2017 has proven itself an exceptional year for both the Arctic and Antarctic, with the amount of ice at both poles reaching the lowest levels in 38-year satellite records. The data was released by NASA and the US National Snow and Ice Data Centre (NSIDC).
The natural temperature fluctuations that come with our planet’s seasons mean the sea ice extent — a measure climate scientists use to catalogue ice coverage — hits highs and lows each year.
The amount of ice at the Arctic usually reaches a maximum in March each year, following the northern hemisphere winter; this year peaking on the seventh of the month.
The trouble is that this maximum is the lowest recorded since these kinds of satellite records began back in 1979.
The other end of the planet hasn’t fared much better either. Around this time each year, the ice extent in the Antarctic dips to a post-summer minimum, but 2017 has seen a record low here too.
Compared to the 1981 – 2010 average, the two poles together have lost an area of sea ice the size of Mexico.

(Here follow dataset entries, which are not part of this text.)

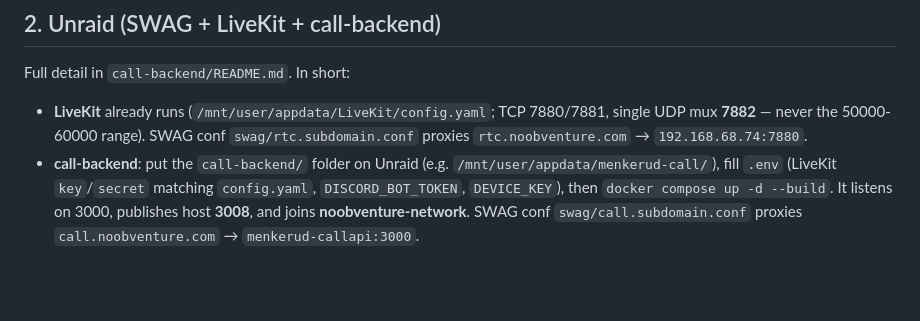
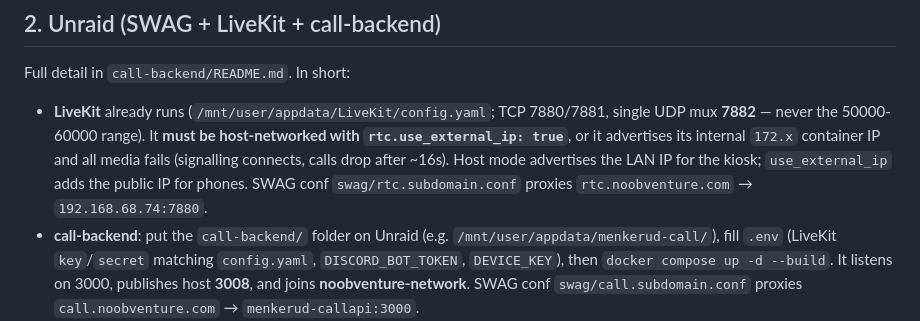
Before and after one commit to GameNoob92/Menkerud-Home, a Markdown page: DEPLOYMENT.md, the part around the change. GitHub-like rendering; blank space fills up the shorter version.

```diff
--- a/DEPLOYMENT.md
+++ b/DEPLOYMENT.md
@@ -74,7 +74,7 @@ No Chromium, no Electron, no Node.
 
 Full detail in `call-backend/README.md`. In short:
 
-- **LiveKit** already runs (`/mnt/user/appdata/LiveKit/config.yaml`; TCP 7880/7881, single UDP mux **7882** — never the 50000-60000 range). SWAG conf `swag/rtc.subdomain.conf` proxies `rtc.noobventure.com` → `192.168.68.74:7880`.
+- **LiveKit** already runs (`/mnt/user/appdata/LiveKit/config.yaml`; TCP 7880/7881, single UDP mux **7882** — never the 50000-60000 range). It **must be host-networked with `rtc.use_external_ip: true`**, or it advertises its internal `172.x` container IP and all media fails (signalling connects, calls drop after ~16s). Host mode advertises the LAN IP for the kiosk; `use_external_ip` adds the public IP for phones. SWAG conf `swag/rtc.subdomain.conf` proxies `rtc.noobventure.com` → `192.168.68.74:7880`.
 - **call-backend**: put the `call-backend/` folder on Unraid (e.g. `/mnt/user/appdata/menkerud-call/`), fill `.env` (LiveKit `key`/`secret` matching `config.yaml`, `DISCORD_BOT_TOKEN`, `DEVICE_KEY`), then `docker compose up -d --build`. It listens on 3000, publishes host **3008**, and joins **noobventure-network**. SWAG conf `swag/call.subdomain.conf` proxies `call.noobventure.com` → `menkerud-callapi:3000`.
 - **Router**: forward **UDP 7882** → Unraid (required); optionally **TCP 7881**; do not forward 7880.
 - The `DEVICE_KEY` in the backend `.env` must equal `call.deviceKey` in the kiosk's `config.js`, so only the screen can start calls (the backend is internet-facing).
```
Also changed, not shown: call-backend/README.md (+1 -1 lines).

The release comes from US National Snow and Ice Data Centre (NSIDC).
What’s causing it?
Climate scientists say the problem in the Arctic this year is due to localised weather effects combined with higher-than-average temperatures in the region.
Stormy winds throughout the winter months have churned up the seas and led to conditions that aren’t conducive to ice growth, and the region was already facing a low ice extent after a particularly warm summer.

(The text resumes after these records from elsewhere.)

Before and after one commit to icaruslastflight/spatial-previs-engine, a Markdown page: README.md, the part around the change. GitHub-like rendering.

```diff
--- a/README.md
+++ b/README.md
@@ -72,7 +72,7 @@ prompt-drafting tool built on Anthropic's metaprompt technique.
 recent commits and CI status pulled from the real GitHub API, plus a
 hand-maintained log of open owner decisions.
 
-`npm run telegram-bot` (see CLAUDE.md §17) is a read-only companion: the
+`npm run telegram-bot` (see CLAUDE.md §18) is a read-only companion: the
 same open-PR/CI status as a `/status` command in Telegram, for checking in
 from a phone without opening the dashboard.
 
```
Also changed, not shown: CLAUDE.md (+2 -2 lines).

The Arctic mercury has been behaving particularly erratically on the short-term too. During the winter of 2016/17, swathes of the region experienced temperatures nearly 20 degrees Celsius higher than usual, even during the near-sunless polar night.
Though this extreme jump in temperature was short-lived, scientists say such freak-temperature events are made “more likely by orders of magnitude due to climate change,” and can be expected to occur more frequently year-on-year.
To compound the problem, the ice that is present in the Arctic is thinner than usual, according to data taken with the CryoSat-2 satellite. As the top layers of ice melt away, the older ice beneath that has remained frozen in the region for aeons is being exposed, leaving it vulnerable to melting and thinning.
Trends of sea ice in the northern pole have shown an average of 2.8% reduction every decade, and though this year’s record low wintertime extent may not necessarily lead to an equally-record low summer level, it is, according to researchers, “guaranteed to be below normal.”
Action at both ends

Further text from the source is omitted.